As the farm sector goes into a downward spin, the government’s actions to bail out farmers takes the form of corporatisation, which allows agri-business companies, retailers and food-processing companies to enter into agreements directly with farmers. This, it is presumed, will help farmers find ready and reliable markets for their produce. However, failed experiments in states like Andhra Pradesh indicate that, with such ‘solutions’, farmers bear the final costs and receive very little benefit.

On the other hand, support for ecologically sound measures that help increase the production of food commodities that are in short supply such as lentils, oilseeds and millet, through approaches like conservation agriculture, will help rural communities address impoverishment. Agragamee’s nascent initiatives in organic conservation agriculture with tribal farmers highlighted the farmer’s interest and intuitive understanding of such an approach. Our early mistakes have only boosted enthusiasm amongst them to try again with deeper understanding, the next monsoon. This is where the support and partnership of government is required, for that will enable the positives from our experience to be of use in other parts of the country.

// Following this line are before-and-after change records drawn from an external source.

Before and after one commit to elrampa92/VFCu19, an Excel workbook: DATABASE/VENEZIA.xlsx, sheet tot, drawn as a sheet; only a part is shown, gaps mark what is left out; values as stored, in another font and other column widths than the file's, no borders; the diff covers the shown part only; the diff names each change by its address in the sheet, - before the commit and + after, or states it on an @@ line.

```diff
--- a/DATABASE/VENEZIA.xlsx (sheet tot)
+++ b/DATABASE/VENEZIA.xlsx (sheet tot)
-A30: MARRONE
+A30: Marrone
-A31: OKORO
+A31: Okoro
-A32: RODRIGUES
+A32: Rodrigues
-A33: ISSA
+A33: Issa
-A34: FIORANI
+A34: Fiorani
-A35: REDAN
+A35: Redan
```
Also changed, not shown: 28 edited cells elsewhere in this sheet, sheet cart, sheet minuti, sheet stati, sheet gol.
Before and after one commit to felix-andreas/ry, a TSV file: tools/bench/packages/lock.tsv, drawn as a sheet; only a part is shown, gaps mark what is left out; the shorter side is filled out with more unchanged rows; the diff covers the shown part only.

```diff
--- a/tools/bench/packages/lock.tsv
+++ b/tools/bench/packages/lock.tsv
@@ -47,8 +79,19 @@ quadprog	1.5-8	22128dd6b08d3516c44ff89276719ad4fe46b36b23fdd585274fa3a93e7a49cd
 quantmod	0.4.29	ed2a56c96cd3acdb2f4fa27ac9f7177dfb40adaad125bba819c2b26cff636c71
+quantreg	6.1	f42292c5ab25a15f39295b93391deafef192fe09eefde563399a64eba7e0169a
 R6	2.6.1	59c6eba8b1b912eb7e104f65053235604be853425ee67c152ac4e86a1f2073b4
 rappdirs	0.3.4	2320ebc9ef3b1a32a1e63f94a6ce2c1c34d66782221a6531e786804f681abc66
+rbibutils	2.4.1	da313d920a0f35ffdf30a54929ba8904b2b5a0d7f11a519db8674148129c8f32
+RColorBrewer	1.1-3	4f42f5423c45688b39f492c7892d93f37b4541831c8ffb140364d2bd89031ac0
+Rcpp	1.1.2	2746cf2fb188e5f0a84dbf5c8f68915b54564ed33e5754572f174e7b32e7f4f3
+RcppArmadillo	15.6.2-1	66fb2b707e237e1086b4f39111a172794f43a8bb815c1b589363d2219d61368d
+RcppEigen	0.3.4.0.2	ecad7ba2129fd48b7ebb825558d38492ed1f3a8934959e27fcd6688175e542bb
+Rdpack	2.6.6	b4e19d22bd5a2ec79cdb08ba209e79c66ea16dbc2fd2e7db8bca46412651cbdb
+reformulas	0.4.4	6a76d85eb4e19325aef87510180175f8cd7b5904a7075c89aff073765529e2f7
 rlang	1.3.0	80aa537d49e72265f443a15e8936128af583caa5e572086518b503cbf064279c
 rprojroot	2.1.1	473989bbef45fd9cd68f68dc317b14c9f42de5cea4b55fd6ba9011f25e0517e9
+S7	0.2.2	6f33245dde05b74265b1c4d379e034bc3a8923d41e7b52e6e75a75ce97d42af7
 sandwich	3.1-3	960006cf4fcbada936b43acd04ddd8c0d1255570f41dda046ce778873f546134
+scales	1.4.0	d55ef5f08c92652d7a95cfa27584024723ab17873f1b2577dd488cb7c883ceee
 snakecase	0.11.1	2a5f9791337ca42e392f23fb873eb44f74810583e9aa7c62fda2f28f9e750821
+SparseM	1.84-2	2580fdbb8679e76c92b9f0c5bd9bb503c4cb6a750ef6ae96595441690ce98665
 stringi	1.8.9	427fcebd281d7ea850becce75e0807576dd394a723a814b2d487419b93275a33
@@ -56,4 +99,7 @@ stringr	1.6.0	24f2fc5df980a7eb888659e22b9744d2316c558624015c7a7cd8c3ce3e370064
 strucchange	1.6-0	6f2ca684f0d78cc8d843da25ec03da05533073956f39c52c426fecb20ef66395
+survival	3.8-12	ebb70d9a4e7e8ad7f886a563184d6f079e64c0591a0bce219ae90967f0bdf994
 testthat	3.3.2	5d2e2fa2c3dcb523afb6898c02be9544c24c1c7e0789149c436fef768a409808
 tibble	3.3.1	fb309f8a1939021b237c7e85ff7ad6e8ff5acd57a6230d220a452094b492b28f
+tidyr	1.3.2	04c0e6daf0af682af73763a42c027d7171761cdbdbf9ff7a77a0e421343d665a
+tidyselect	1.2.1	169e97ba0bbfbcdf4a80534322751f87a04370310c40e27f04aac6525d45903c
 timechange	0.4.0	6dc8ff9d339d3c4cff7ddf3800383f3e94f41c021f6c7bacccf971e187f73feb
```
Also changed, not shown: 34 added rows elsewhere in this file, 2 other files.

(Vidhya Das is with Agragamee, a group engaged in culturally sensitive and ecologically balanced development of remote tribal communities in Orissa)

Infochange News & Features, July 2010